TribBlog: A Redistricting Compromise?

Republican and Democratic members of the Texas congressional delegation are discussing a possible compromise designed to cool off the overheated politics of congressional redistricting by dividing the expected spoils once U.S. Census figures are in and the reapportionment process begins in 2011, two members of the delegation say.

Full Story 

TribBlog: First Responders

Census Day isn't until tomorrow, but residents in some Texas cities and counties got a significant head start, according to the latest questionnaire response rates.

Full Story

Worse Than Colombia

That's how Texas Department of Public Safety Director Steve McCraw described the violence raging in Mexico’s drug war at a House hearing on Tuesday.

Full Story 
Reform Immigration for Texas Alliance

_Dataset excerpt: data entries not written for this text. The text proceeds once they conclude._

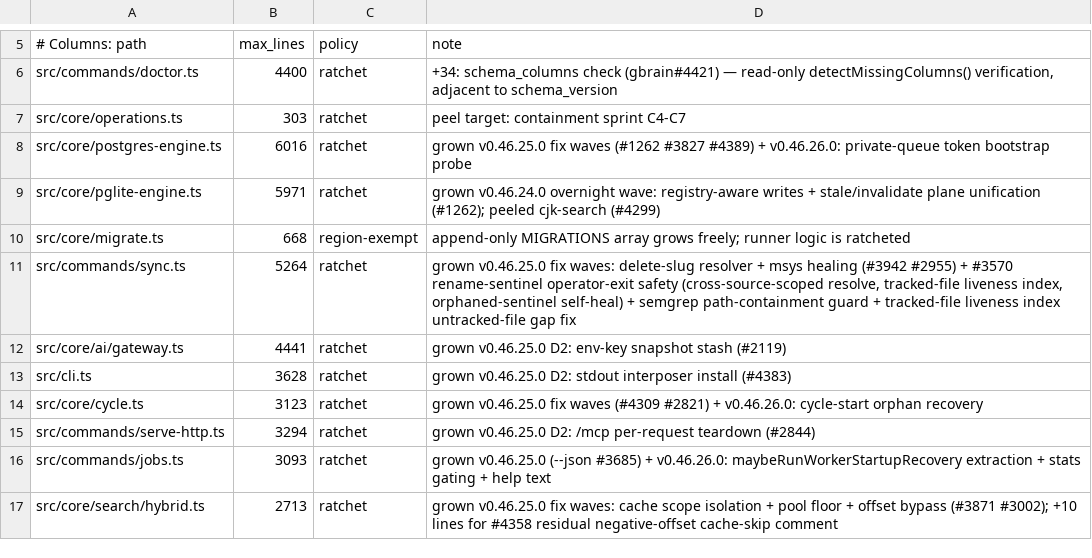
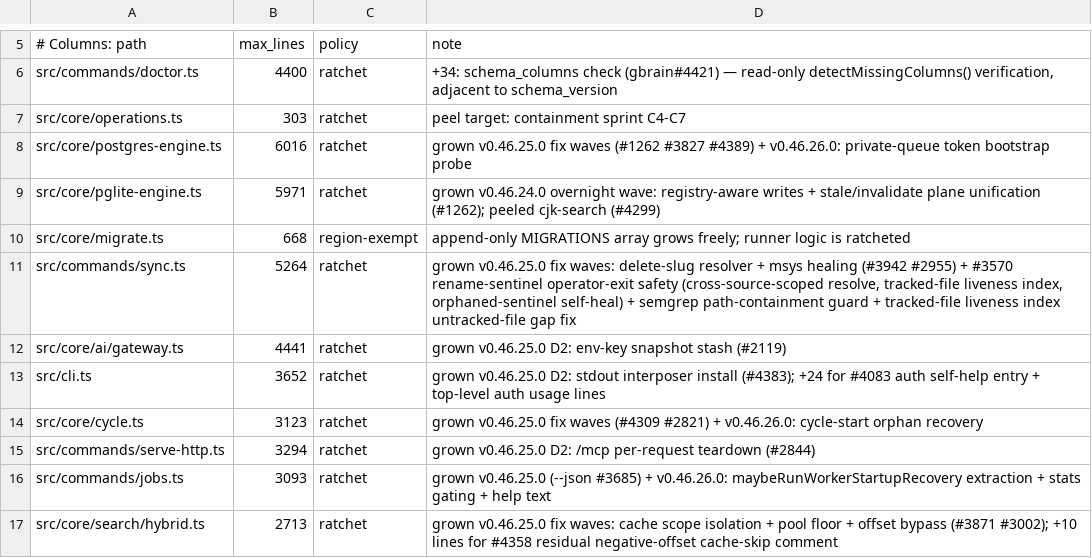
Before and after one commit to Bdr-Tec/gbrain, a TSV file: scripts/module-size-limits.tsv, drawn as a sheet; only a part is shown, gaps mark what is left out.

Commit message:
fix(cli): reach real usage block for gbrain auth --help
Absorbed-from: #4083
Co-authored-by: Abhirama Sonny <abhirama.sonny@gmail.com>

```diff
--- a/scripts/module-size-limits.tsv
+++ b/scripts/module-size-limits.tsv
@@ -12,3 +12,3 @@ src/commands/sync.ts	5264	ratchet	grown v0.46.25.0 fix waves: delete-slug resolv
 src/core/ai/gateway.ts	4441	ratchet	grown v0.46.25.0 D2: env-key snapshot stash (#2119)
-src/cli.ts	3628	ratchet	grown v0.46.25.0 D2: stdout interposer install (#4383)
+src/cli.ts	3652	ratchet	grown v0.46.25.0 D2: stdout interposer install (#4383); +24 for #4083 auth self-help entry + top-level auth usage lines
 src/core/cycle.ts	3123	ratchet	grown v0.46.25.0 fix waves (#4309 #2821) + v0.46.26.0: cycle-start orphan recovery
```
Also changed, not shown: 3 other files.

Remember Immigration?

Lawmakers are reeling from the bruising political battle over health care reform and are loath to take on another divisive issue and additional risky votes. So the prospects remain dim for legislation that would improve border security, provide a pathway to citizenship for millions and crack down on unscrupulous employers — but that doesn't mean everyone's forgotten about it, as the hundreds of thousands of advocates who marched on Washington, D.C., last weekend can attest.

Full Story 
Bob Daemmrich

James Baker Says ...

The former secretary of state talked foreign policy, partisan politics and the national debt at an event co-presented by the Tribune, the Center for Politics and Governance at UT's LBJ School of Public Affairs, and the LBJ Library.

Full Story 
Bob Daemmerich

"The Dumping Point"

Detainees with mental impairments lack proper medical evaluation when they enter the federal immigration detention system and don't get adequate medication and access to social services, according to a new study.

Full Story 
Census Bureau

On the Records: Texas Still Slow on Census

The U.S. Census Bureau today updated its data on how many households had returned the decennial questionnaire. Texas is still seven percentage points behind the national rate — ahead of only Mississippi and Alaska.

Full Story 
U.S. Census Bureau

On the Records: The Census Gets Interactive

The U.S. Census Bureau recently launched an interactive map that makes it easy to track participation in the decennial count of households. The map application, which relies on the Google Maps API, visualizes the participation rates by color — orange for higher rates, and blue for lower rates.

Full Story 
Graphic by Matt Stiles

Down for the Count

As of Friday, three-quarters of Texans hadn't returned their census forms. Only five states have a worse rate of participation so far.

Full Story 

TribWeek: In Case You Missed It

Grissom on the U.S. Supreme Court's decision to stay Hank Skinner's execution, Thevenot on the myth of Texas textbook influence, Rapoport on the wild card who was just elected to the State Board of Education, Ramshaw on the price of health care reform, Philpott on the just-enacted prohibition on dropping kids from the state's health insurance rolls, M. Smith on the best little pole tax in Texas, Ramsey on the first corporate political ad and the reality of 2011 redistricting, Stiles on the fastest-growing Texas counties, Aguilar on the vacany at top of Customs and Border Protection at the worst possible time, Galbraith on the state's lack of renewable energy sources other than wind and its investment in efficiency, and Hu and Hamilton on the runoffs to come in House districts 52 and 127. The best of our best from March 22 to 26, 2010.

Full Story 
Callie Richmond, Caleb Bryant MIller

2010: White Attacks Perry's Border Crime Claims

Democratic gubernatorial candidate Bill White today called on GOP Gov. Rick Perry to remove claims on his public and campaign Web sites that crime on the Texas border has dropped 65 percent. Perry campaign spokesman Mark Miner defended the claims. He said Perry's claim refers to temporary crime drops in discreet areas during so-called "border surge" operations.

Full Story 
Matt Stiles

Redistricting Reality

In 2011, political mapmakers will take the latest census numbers (Texas is expected to have a population of more than 25 million) and use them to draw new congressional and legislative districts. The last time this was done, in 2003, Republican mappers took control of the U.S. House by peeling away seats from the Democrats. This time, Texas is poised to add up to four seats to its congressional delegation — and early numbers indicate bad news ahead for West Texas and other areas that haven't kept up with the state's phenomenal growth.

Full Story